You know those times when you are reading a book (or watching a movie), and you think to yourself, or scream at the book, THAT. IS. UNREALISTIC.  Like a guy falls off a cliff and miraculous gets up and walks away without a scratch or broken bone.  I mean, really?

Now, let's talk about archery in stories.  I love to write and read stories about a heroine who shoots archery.  I can relate to them really well, I am an archer myself, and it gives them a kind of self-defense.

1. Archery takes practice... A ton of practice.  No one can just pick up a bow and expect to shoot someone or something with accuracy.  It just isn't that simple.  First of all, your character has to be pretty strong.  I have to pull about 40 pounds every time I shoot.  No one can just pick up a bow and pull back that much weight right off the bat.

Also, consistent form is one of the most important things to archery.  It is probably the hardest as well.  When your character pulls back the bow string, it must "anchor" at the same point on your face every time they shoot, otherwise the arrow will not hit where you are aiming.

2. Shooting a bow can be tiring.  Eventually, no matter how strong you are, archery will get tiring.  Shooting for a long time get very exhausting, and you start to get less accurate.  Your arms begin to shake much more. 

3. Holding the bow string back for a long period of time is unrealistic.  Especially with a traditional bow, it is very difficult to hold the string back for very long.  I would say for a traditional, 10-15 seconds is the maximum.  If it is much longer than that, you will most likely miss.
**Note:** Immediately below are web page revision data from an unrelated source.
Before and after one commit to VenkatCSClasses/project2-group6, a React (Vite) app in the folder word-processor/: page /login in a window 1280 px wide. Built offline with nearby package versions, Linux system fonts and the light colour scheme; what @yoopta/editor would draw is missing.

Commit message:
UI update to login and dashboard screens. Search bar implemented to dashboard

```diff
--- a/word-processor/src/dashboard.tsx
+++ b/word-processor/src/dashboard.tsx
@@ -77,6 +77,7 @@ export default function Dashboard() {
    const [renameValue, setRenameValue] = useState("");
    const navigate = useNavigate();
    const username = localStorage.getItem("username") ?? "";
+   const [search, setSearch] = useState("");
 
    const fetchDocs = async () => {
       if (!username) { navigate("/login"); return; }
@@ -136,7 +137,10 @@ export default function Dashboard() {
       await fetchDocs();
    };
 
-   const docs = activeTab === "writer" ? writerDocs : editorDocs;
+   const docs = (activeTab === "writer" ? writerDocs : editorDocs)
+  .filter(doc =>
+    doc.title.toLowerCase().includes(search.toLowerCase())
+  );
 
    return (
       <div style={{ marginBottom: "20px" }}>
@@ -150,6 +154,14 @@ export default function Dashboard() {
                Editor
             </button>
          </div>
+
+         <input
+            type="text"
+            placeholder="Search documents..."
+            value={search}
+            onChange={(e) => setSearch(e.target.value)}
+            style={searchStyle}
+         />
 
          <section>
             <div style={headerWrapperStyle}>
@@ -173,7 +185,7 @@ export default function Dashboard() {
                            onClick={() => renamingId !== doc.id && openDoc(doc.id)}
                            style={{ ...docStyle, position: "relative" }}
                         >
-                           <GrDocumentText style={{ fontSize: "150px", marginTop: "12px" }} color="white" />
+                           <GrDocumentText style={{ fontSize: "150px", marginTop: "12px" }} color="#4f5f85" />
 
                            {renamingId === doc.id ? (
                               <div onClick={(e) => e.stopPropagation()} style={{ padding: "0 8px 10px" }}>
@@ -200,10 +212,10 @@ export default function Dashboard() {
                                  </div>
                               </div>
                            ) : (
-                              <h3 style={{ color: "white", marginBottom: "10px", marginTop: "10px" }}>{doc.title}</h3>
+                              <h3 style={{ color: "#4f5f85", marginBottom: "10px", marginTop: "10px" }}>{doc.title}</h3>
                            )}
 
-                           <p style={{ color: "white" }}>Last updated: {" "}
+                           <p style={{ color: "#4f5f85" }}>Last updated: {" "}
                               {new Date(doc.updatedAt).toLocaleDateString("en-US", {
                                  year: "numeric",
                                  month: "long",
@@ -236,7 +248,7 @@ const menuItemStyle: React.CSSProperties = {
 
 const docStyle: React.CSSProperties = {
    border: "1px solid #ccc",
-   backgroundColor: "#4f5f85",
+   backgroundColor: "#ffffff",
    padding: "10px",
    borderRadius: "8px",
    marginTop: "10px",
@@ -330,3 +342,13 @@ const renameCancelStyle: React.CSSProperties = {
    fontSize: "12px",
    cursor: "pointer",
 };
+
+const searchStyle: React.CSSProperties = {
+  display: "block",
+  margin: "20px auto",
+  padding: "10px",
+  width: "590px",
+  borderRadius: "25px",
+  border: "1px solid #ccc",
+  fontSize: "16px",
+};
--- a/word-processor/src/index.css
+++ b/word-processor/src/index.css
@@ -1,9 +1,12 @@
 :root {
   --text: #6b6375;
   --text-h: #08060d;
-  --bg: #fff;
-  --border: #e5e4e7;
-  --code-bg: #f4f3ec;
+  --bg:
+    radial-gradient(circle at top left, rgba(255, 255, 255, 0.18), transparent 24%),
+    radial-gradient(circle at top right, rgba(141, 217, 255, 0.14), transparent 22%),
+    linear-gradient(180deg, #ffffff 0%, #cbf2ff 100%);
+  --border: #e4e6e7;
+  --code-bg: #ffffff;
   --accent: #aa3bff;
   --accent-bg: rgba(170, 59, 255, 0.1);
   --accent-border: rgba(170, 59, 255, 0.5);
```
4. Shooting much farther than 30 yards accurately with a traditional bow is very difficult.  Make sure that your characters aren't shooting really far.  Otherwise, they will likely miss their target. 

5. Moving targets are much harder to hit.  So, next time your character is shooting at a galloping horsemen, think twice about where they will hit the target.

6. Once in a while, have your archers miss or run out of arrows.  A perfect shooter in a story is completely unrealistic.  They need to miss once in a while, or at least hit where they weren't aiming.  Also, their quiver doesn't miraculously make arrows reappear in the quiver. 

One more thing I would like to note before I wrap up this post.  When shooting traditional, you pull and release the string with your fingers.  If you use your bare fingers, they will become soar and get blisters.  Many traditional archers use a piece of leather that wraps around their shooting fingers for protection.

So, next time you go and write a story with an archer, think twice about making the character and their hobby/talent realistic.